# Exercise directions
I need every line that includes the word "text" copied from the material.

═════ Input records ═════

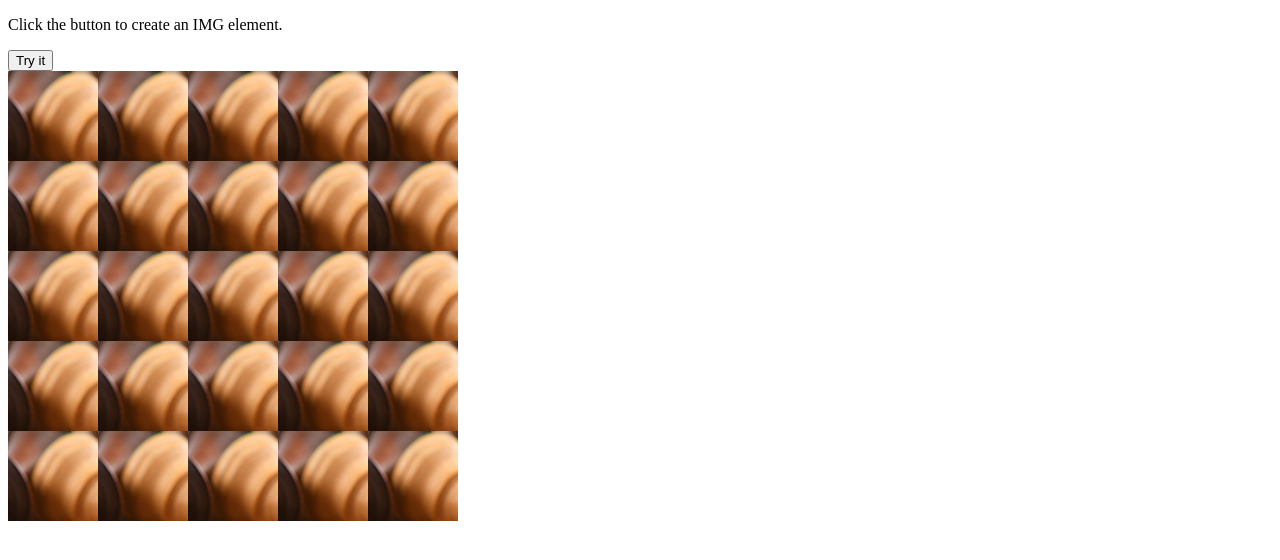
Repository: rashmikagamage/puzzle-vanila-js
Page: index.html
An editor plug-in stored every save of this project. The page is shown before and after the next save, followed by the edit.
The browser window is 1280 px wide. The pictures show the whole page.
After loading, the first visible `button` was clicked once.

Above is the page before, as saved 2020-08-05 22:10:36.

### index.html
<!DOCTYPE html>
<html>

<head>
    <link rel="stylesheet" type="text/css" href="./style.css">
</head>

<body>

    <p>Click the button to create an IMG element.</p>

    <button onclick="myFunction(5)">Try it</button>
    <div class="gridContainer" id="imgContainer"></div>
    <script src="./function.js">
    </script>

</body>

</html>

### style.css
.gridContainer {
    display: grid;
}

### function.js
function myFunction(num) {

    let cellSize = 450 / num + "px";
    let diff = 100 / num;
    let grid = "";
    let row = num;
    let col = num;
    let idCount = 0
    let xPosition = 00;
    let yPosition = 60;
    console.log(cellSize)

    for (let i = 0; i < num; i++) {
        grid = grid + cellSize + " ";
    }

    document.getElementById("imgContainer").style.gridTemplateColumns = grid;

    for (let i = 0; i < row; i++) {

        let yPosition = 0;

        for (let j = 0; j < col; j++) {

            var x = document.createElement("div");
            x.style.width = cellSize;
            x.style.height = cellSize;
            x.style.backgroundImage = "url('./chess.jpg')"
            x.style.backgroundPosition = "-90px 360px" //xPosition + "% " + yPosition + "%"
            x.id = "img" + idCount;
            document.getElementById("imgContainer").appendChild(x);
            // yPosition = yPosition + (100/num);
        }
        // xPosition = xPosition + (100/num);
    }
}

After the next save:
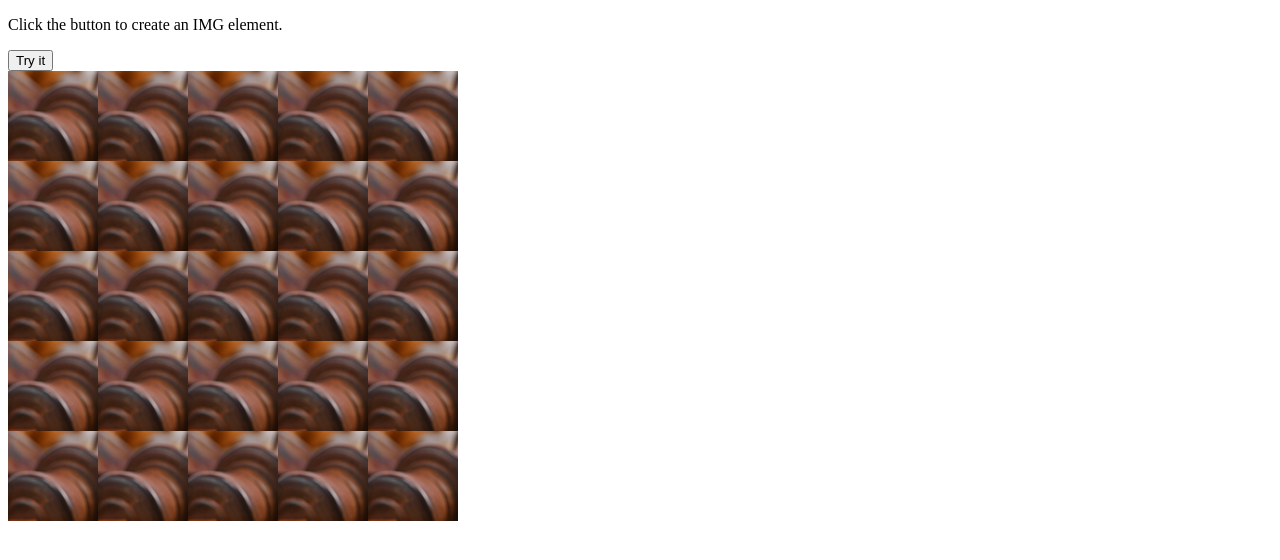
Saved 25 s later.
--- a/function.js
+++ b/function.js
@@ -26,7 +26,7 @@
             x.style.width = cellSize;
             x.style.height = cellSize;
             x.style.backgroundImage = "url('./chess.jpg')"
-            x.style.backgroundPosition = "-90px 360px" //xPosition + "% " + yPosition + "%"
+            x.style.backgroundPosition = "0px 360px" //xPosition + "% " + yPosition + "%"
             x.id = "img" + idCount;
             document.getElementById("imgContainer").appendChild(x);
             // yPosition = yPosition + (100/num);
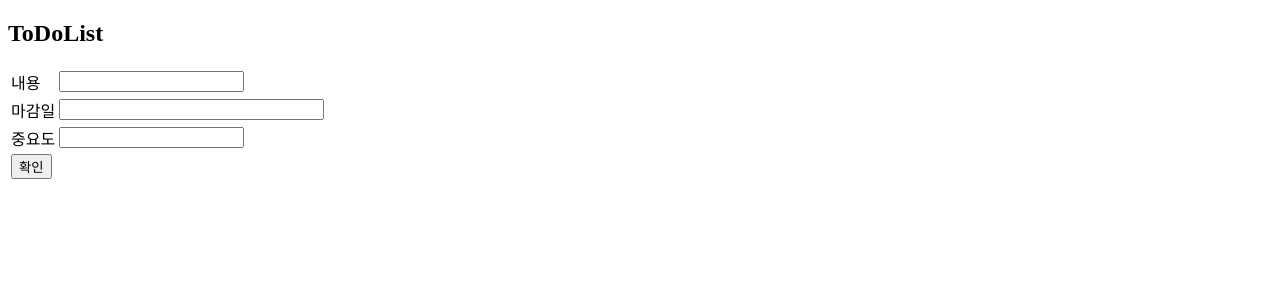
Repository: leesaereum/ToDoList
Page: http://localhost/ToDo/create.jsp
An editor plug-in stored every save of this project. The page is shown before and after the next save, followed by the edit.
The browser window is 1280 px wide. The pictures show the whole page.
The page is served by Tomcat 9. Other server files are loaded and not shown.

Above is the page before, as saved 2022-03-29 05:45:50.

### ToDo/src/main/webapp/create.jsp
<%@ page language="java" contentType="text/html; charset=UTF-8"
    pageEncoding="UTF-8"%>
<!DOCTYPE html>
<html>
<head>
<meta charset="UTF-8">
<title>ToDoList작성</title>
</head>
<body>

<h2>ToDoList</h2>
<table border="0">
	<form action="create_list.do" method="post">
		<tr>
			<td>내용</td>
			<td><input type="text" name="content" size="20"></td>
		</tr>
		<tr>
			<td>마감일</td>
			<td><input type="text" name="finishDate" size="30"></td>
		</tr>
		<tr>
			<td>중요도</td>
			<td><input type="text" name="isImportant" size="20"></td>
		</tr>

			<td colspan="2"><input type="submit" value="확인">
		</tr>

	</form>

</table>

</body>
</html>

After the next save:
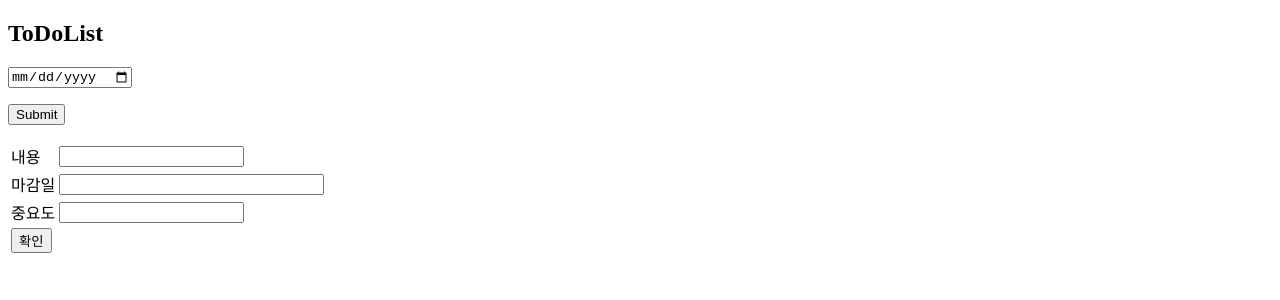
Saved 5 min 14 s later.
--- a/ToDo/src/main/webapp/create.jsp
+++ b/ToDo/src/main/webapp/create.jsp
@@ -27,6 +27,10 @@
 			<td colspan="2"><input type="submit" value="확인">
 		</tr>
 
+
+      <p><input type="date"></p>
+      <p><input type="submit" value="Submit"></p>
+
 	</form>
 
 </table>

═════

# Output for this task
    <link rel="stylesheet" type="text/css" href="./style.css">
<%@ page language="java" contentType="text/html; charset=UTF-8"
			<td><input type="text" name="content" size="20"></td>
			<td><input type="text" name="finishDate" size="30"></td>
			<td><input type="text" name="isImportant" size="20"></td>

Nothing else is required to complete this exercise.